This morning, as I checked comments on yesterday’s blog post, one thoughtful commentator inquired as to how one could say that another was “in error” when one was not part of that person’s tradition. I left the following response, and realize now that my real “error” in first announcing that I would sit in silence last night was that I may not have been clear enough in my intentions. My hope is that this reply to my interlocutor will help to clarify, and further the discussion. If you have not read part 1 of this post, I request that you do so. Blessings, love, and respect.

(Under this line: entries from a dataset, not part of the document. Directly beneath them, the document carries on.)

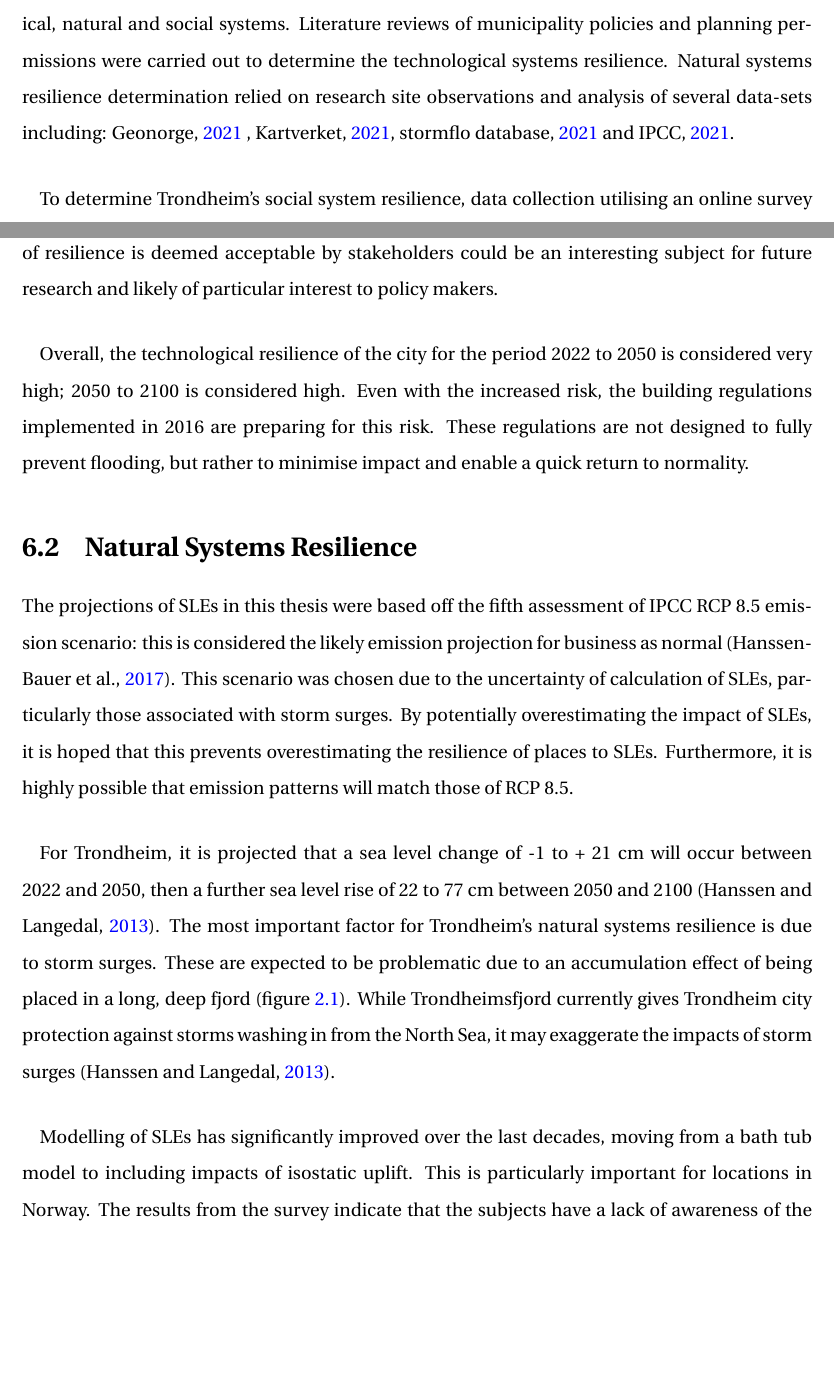
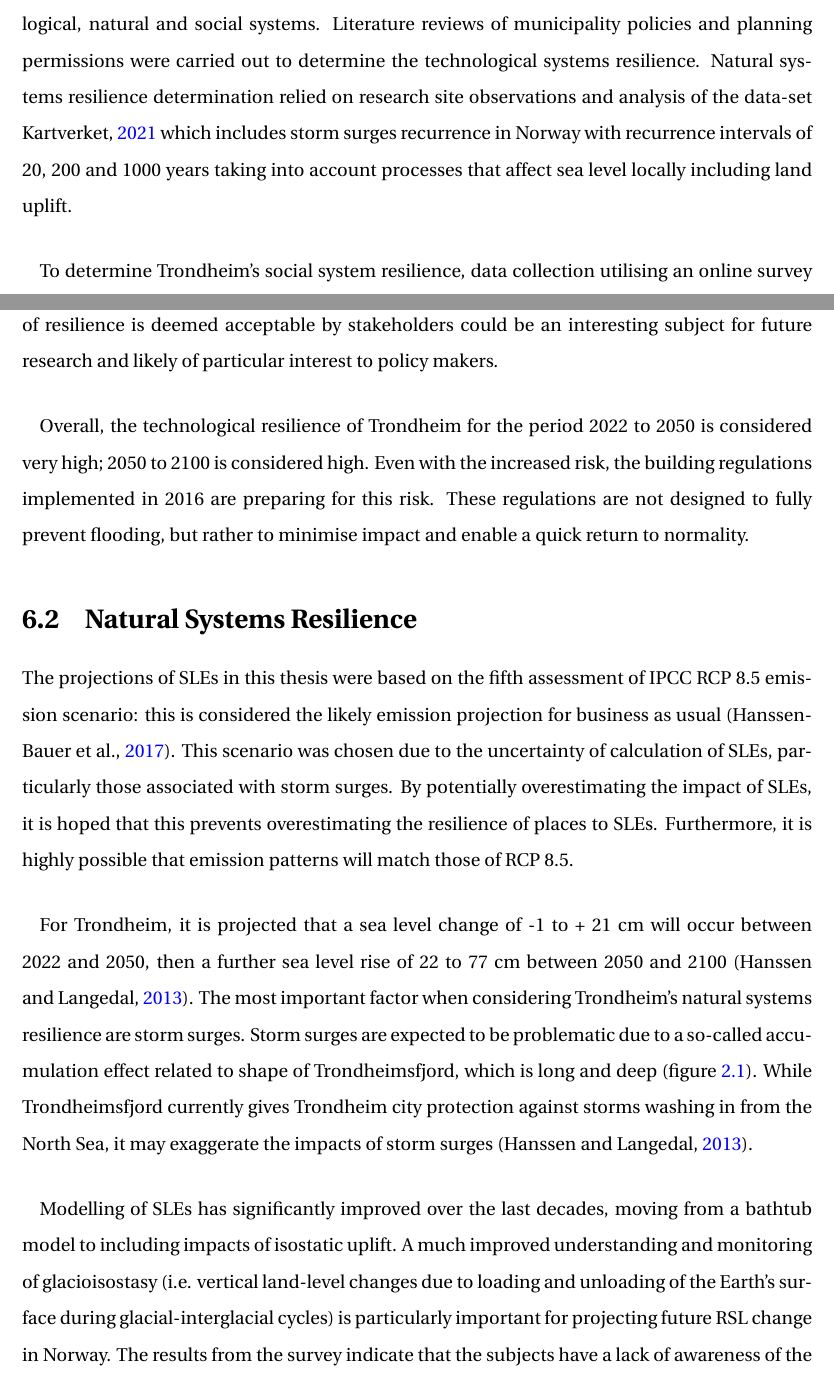
Before and after one commit to aamccormack/thesis_write, a LaTeX thesis (thesis.tex, which reads discussion.tex, methods.tex): two parts of pages 46 and 86 of 141 before the commit and two parts of pages 46 and 86 of 142 after it, joined at a grey line, cut so that both start at the same text, the shorter picture padded with empty space. Compiled offline with pdfLaTeX.

Commit message:
improve referencing to data sources - methods section

```diff
--- a/discussion.tex
+++ b/discussion.tex
@@ -21,16 +21,16 @@ Other infrastructure in Trondheim is projected to be resilient to future SLEs, b
 \paragraph{}
 Whilst we can measure technological system resilience and rank it - low, medium or high - this does not include the stakeholders' judgement of an acceptable resilience ranking. What level of resilience is deemed acceptable by stakeholders could be an interesting subject for future research and likely of particular interest to policy makers.
 \paragraph{}
-Overall, the technological resilience of the city for the period 2022 to 2050 is considered very high; 2050 to 2100 is considered high. Even with the increased risk, the building regulations implemented in 2016 are preparing for this risk. These regulations are not designed to fully prevent flooding, but rather to minimise impact and enable a quick return to normality.
+Overall, the technological resilience of Trondheim for the period 2022 to 2050 is considered very high; 2050 to 2100 is considered high. Even with the increased risk, the building regulations implemented in 2016 are preparing for this risk. These regulations are not designed to fully prevent flooding, but rather to minimise impact and enable a quick return to normality.
 
 
 \section{Natural Systems Resilience}
-The projections of SLEs in this thesis were based off the fifth assessment of IPCC RCP 8.5 emission scenario: this is considered the likely emission projection for business as normal (\cite{hanssen-bauer_climate_2017}). This scenario was chosen due to the uncertainty of calculation of SLEs, particularly those associated with storm surges. By potentially overestimating the impact of SLEs, it is hoped that this prevents overestimating the resilience of places to SLEs. Furthermore, it is highly possible that emission patterns will match those of RCP 8.5.
+The projections of SLEs in this thesis were based on the fifth assessment of IPCC RCP 8.5 emission scenario: this is considered the likely emission projection for business as usual (\cite{hanssen-bauer_climate_2017}). This scenario was chosen due to the uncertainty of calculation of SLEs, particularly those associated with storm surges. By potentially overestimating the impact of SLEs, it is hoped that this prevents overestimating the resilience of places to SLEs. Furthermore, it is highly possible that emission patterns will match those of RCP 8.5.
 \paragraph{}
 
-For Trondheim, it is projected that a sea level change of -1 to + 21 cm will occur between 2022 and 2050, then a further sea level rise of 22 to 77 cm between 2050 and 2100 (\cite{hanssen_saksframlegg_2013}). The most important factor for Trondheim's natural systems resilience is due to storm surges. These are expected to be problematic due to an accumulation effect of being placed in a long, deep fjord (figure \ref{fig:research_area}). While Trondheimsfjord currently gives Trondheim city protection against storms washing in from the North Sea, it may exaggerate the impacts of storm surges (\cite{hanssen_saksframlegg_2013}).
+For Trondheim, it is projected that a sea level change of -1 to + 21 cm will occur between 2022 and 2050, then a further sea level rise of 22 to 77 cm between 2050 and 2100 (\cite{hanssen_saksframlegg_2013}). The most important factor when considering Trondheim's natural systems resilience are storm surges. Storm surges are expected to be problematic due to a so-called accumulation effect related to shape of Trondheimsfjord, which is long and deep  (figure \ref{fig:research_area}). While Trondheimsfjord currently gives Trondheim city protection against storms washing in from the North Sea, it may exaggerate the impacts of storm surges (\cite{hanssen_saksframlegg_2013}).
 \paragraph{}
-Modelling of SLEs has significantly improved over the last decades, moving from a bath tub model to including impacts of isostatic uplift. This is particularly important for locations in Norway. The results from the survey indicate that the subjects have a lack of awareness of the impacts of isostatic uplift in Trondheim. Trondheim's sea level has actually decreased over the last 30 years. There is a slight uncertainty in this value (15cm +-5cm), but there is confidence that the sea level has dropped. That only three subjects correctly identified this trend (figure \ref{fig:slr_past}) may highlight how people view their location as staying the same.
+Modelling of SLEs has significantly improved over the last decades, moving from a bathtub model to including impacts of isostatic uplift. A much improved understanding and monitoring of glacioisostasy (i.e. vertical land-level changes due to loading and unloading of the Earth's surface during glacial-interglacial cycles) is particularly important for projecting future RSL change in Norway. The results from the survey indicate that the subjects have a lack of awareness of the impacts of glacioisostatic uplift in Trondheim. Relative sea level in Trondheim has actually decreased over the last 30 years, mainly due to glacioisostaic uplift. There is a slight uncertainty in this value (15cm +-5cm; reference?), but relative sea level has certainly fallen during this period time. That only three subjects correctly identified this trend (figure \ref{fig:slr_past}) may highlight how people view their location as staying the same.
 
 \paragraph{}
 Surprisingly, subjects predicted the future better than the past when asked about sea level changes in Trondheim (figure \ref{fig:slr_past} and figure \ref{fig:slr_future}). These patterns of awareness level may be explained by consulting narratives of SLEs in the media, where there is a focus on rising sea levels. Hence, they expected that sea levels have already risen in Trondheim, contrary to the recorded evidence from \cite{tides_high_2022}.
--- a/methods.tex
+++ b/methods.tex
@@ -5,6 +5,8 @@
 %then discuss the decisions made in the discussion of framework
 
 \chapter{Methodology}
-To determine Trondheim's resilience to future SLEs requires an understanding of its technological, natural and social systems. Literature reviews of  municipality policies and planning permissions were carried out to determine the technological systems resilience. Natural systems resilience determination relied on research site observations and analysis of several  data-sets including: \cite{geonorge_stormflo_2021} , \cite{kartverket_se_2021}, \cite{stormflo_database_stormflo_2021} and \cite{ipcc_sea_2021}.
+To determine Trondheim's resilience to future SLEs requires an understanding of its technological, natural and social systems. Literature reviews of  municipality policies and planning permissions were carried out to determine the technological systems resilience. Natural systems resilience determination relied on research site observations and analysis of the data-set \cite{kartverket_se_2021} which includes storm surges recurrence in Norway with recurrence intervals of 20, 200 and 1000 years taking into account processes that affect sea level locally including land uplift.
+
+
 \paragraph{}
 To determine Trondheim's social system resilience, data collection utilising an online survey was carried out. The purpose of this survey included gathering data about local knowledge of past, present and future SLEs. To improve the design of this survey, a pilot survey and focus group were first carried out.
```
Also changed, not shown: discussion.tex (6 more changed lines), methods.tex (3 more changed lines).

What I feel is “in error” is not the holding of a Dianic ritual for cis-women only. It is not that this ritual occurred at Pantheacon. It was that — after the events, pain, and discussions of the last year, with so many of us doing our level best to learn from one another — we had this ritual led by a public figure who has made hateful comments which she had not retracted, or even apologized for. That this was her only offering to the Pantheacon gathering this year made it feel like even more of a slap in the face to me.
True pluralism is not simple tolerance. Pluralism requires us to make honest attempts to listen to each other and learn from one another, especially in the midst of strong disagreement. We cannot form a healthy, viable community if we only ever agree, or if we only ever say “you do your thing, I will do mine, and mostly we will ignore each other in the name of mutual tolerance.”
If we want to work toward love and justice, we must hold each other accountable sometimes and say, “This cannot stand.” Sitting in silent meditation last night was the best way I could think of to peacefully and respectfully say that, despite Z’s potent contributions to the community, the hate speech has gone on for too long.
Last night, I heard the pain and confusion in Z’s voice as she attempted – and failed – to get through her prepared statement to those gathered. I can be with her in that pain and still want to hold her accountable for words and actions. Public figures, by our sheer weight of influence, hold an even greater responsibility to do our level best to keep the Beloved Community in mind. Z’s influence, as we know, is large. This is not, therefore, only about privately held views and personal religious rites. This is about public discourse.
Pluralism requires open discourse, helped along, when possible, by private conversations. It is up to all of us to steer this process, contributing as best we can.
Last night, instead of speaking, I sat in the public square, as it were. Eighty nine others – of mixed genders and sexual preferences – sat as well. We sat in silence, and we prayed. Some also wept.